Modern soft white CFL bulbs do *not* flicker like some of the old ones did many years ago (and like the big flourescent tubes in office buildings still do today). On a final quality of light note, while a CFL bulb does comes on immediately, it takes about 30 to 60 seconds to completely warm up and put out its full brightness.
Also, you are no longer stuck with just the spiral-shaped bulb. They now make globe-shaped CFLs very similar to the old familiar incandescent, plus reflector types, mini-styles for overhead lighting fixtures, etc.
As for making $546 in just one hour, the editor of this website did exactly that -- by simply by taking 30 minutes to go down to the local mega retail store and buy a couple of six-packs of CFL bulbs. It took him another 30 minutes to go around the house taking out the old 60 watt incandescent bulbs and screwing in the new CFL bulbs in their place. The total cost was $23.96 plus tax. So, how did he make $544 in that one hour? He went to a website called E3living.com and put the specifics of what he'd just done into their marvelous on-line form and looked at the bottom line results:
You can do the same for yourself at http://www.e3living.com/cfl-savings-calculator
Of course, you may not care about making an extra $500 for one hour of easy effort. And you may not care about how easy it is to significantly reduce the amount of CO2 you personally are causing to be put into the atmosphere by continuing to use the old energy-hog incandescent light bulbs.
But if that is not who you are and you haven't yet changed over to CFL bulbs, what the heck are you waiting for?

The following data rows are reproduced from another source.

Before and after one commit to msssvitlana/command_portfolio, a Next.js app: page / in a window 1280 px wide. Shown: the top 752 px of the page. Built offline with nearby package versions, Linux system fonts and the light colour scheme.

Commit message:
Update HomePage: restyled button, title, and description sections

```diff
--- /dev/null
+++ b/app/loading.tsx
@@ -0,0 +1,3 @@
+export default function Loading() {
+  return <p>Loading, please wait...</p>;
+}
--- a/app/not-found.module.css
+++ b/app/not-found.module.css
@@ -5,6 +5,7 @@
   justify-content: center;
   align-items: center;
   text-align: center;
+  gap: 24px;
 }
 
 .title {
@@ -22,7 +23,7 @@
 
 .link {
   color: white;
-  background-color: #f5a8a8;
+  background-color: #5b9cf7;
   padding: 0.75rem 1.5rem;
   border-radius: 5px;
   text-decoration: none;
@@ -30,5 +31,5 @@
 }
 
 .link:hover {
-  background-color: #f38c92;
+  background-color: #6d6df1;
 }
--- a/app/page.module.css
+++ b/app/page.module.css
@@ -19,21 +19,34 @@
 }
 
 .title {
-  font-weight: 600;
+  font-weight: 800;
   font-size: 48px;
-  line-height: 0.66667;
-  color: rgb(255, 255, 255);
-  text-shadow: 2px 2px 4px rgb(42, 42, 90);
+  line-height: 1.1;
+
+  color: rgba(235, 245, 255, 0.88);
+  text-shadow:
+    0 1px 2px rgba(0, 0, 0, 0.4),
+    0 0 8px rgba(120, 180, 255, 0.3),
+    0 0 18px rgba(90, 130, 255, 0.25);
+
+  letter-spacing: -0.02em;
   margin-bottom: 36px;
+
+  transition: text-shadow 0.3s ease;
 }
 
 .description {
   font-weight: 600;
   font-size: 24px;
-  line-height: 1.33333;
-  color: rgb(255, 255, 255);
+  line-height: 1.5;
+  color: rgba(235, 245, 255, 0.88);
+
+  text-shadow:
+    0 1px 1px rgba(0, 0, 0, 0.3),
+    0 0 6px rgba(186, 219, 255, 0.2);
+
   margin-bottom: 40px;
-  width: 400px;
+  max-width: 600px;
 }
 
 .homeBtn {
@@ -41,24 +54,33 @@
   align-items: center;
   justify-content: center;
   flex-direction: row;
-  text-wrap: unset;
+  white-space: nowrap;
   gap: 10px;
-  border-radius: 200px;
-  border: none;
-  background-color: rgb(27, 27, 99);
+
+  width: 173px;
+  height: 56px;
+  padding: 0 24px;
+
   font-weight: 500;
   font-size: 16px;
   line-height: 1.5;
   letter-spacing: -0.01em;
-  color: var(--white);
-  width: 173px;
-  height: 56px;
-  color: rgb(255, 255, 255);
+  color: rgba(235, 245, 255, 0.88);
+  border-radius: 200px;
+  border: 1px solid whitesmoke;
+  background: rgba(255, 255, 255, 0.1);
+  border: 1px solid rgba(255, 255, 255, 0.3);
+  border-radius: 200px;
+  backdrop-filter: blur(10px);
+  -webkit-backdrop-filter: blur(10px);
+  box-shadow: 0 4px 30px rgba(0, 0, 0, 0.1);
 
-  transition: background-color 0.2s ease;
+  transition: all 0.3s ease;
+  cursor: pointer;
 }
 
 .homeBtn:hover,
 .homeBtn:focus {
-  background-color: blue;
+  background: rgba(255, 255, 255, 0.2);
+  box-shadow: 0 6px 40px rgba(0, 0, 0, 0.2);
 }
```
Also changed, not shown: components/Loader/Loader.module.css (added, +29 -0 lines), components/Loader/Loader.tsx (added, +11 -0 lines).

Oh, one more thing: If that *is* who you are then you should know that in December of 2008 a federal law went into effect in the United States which effectively bans the sale of 40-watt to 150-watt household incandescent bulbs starting in 2012, so you might as well just go ahead and make the money now and start reducing those emissions anyway.